That's pretty much all the info you need.

You can make any location on the dist. #1. It doesn't matter which one you chose, as long as the rotor is pointed toward that location when the engine is rotated to #1 TDC comprssion/firing. Likewise it doesn't matter if the dist is installed "180* out" as long as you verify the orientation of the rotor whe the engine is at #1 TDC and then make THAT location #1 on the cap. Once you do that, then follow the firing order around the cap in the direction that the rotor turns when the engine is running. You can slap the dist. in the engine in any direction you like. Then you can rotate the house any which way you want. Doesn't matter. All that matters is that you verify the rotor location at #1 TDC, and make the corresponding post on the cap be #1. Now from an appearance stand point there is a better way and a worse way to do it, but you can figure that out for yourself bu tjust looking at your engine/wires, etc.
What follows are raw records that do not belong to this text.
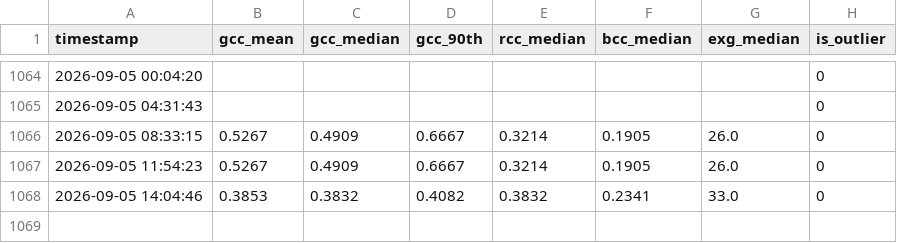
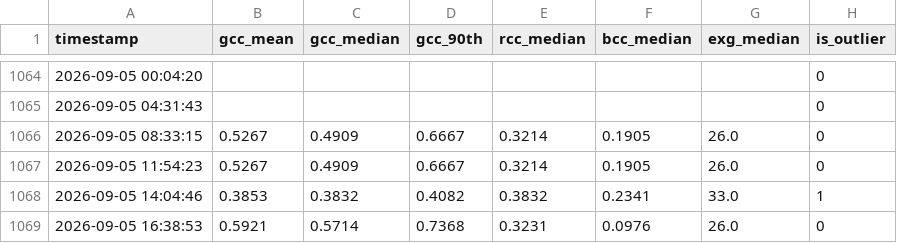
Before and after one commit to mostafajavadian/hogan-phenocam-website, a CSV file: data/phenocam_data.csv, drawn as a sheet; only a part is shown, gaps mark what is left out.

```diff
--- a/data/phenocam_data.csv
+++ b/data/phenocam_data.csv
@@ -1067,2 +1067,3 @@ timestamp,gcc_mean,gcc_median,gcc_90th,rcc_median,bcc_median,exg_median,is_outli
 2026-09-05 11:54:23,0.5267,0.4909,0.6667,0.3214,0.1905,26.0,0
-2026-09-05 14:04:46,0.3853,0.3832,0.4082,0.3832,0.2341,33.0,0
+2026-09-05 14:04:46,0.3853,0.3832,0.4082,0.3832,0.2341,33.0,1
+2026-09-05 16:38:53,0.5921,0.5714,0.7368,0.3231,0.0976,26.0,0
```
Also changed, not shown: 1 other file.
10-28-2004, 09:43 AM
Thanks for the info guys.......I verified that the Ford distributors turn counterclockwise, but that still means the firing order is not per the factory manual. The cylinders are numbered 1-4 on the right side starting at the front of the boat and working towards the stern. Then 5-8 on the left side. I verified this by the numbers on the exhaust manifold.
When I had the boat checked out, prior to buying, the spark plugs were pulled for a compression test, and 4 of the 8 had liquid gas on them, indicating they weren't firing. Our guess was it's the wires as they look pretty ragged. It has a new distributor cap/rotor, I replace the contacts and condensor last night; plan to replace the plugs/wires too. With all that done, and a new/reman. carb, hopefully it will run like a champ. Since the boat fired up and seemed to run okay (even though it was only on 4 cylinders, we think), I don't plan on changing the firing order back to what the manual says. If I did, could I cause any damage?

Thanks again for the input.

10-28-2004, 09:59 AM
If it runs smoothly, or relatively smooth, the firing order has to be right. Based on the two firing orders you gave, I think they're too far apart for the engine to run if they one that was specified is correct.
Get the serial # off your block and email Indmar. They s/b able to verify what's correct. Or try calling them. I've had good luck talking w/ the tech's there when I had an engine issue. If the order is off and you run it, the engine internals will hold up ok, but you run the risk of backfiring and damaging the carb or mufflers.

10-28-2004, 10:51 AM
If the manifold hasn't been changed, use the firing order cast into the runner. The wires going to the distributor will let you know where to orient it, but you can be off by any multiple of 60 degrees, since the shaft end is hex shaped on a Ford. The #1 cylinder is the one closest to the plane of the crank pulley and Ford uses 1-2-3-4 on that side with 5-6-7-8 on the other. How did the compression test go? If the cylinders are wet, it'll be artificially high. Bad compression would keep the gas from burning completely and cause the plugs to foul. Look for bad compression on adjacent cylinders, especially 2 & 3 and 6 & 7. You can check the rotational direction of the motor by looking at the prop since it sounds like you didn't take it out. If the motor is cranking backward (hey, it's possible, though unlikely and I have heard of this happening), the starter may be wrong if it has been replaced recently. When you replace the wires, use good ones. With all of the moisture under the motor box, you want the wires to be well insulated. Crank it over with no plugs to clear out the gas in the cylinders and make sure to change the oil ASAP. If you sniff the oil, it will probably smell like gas.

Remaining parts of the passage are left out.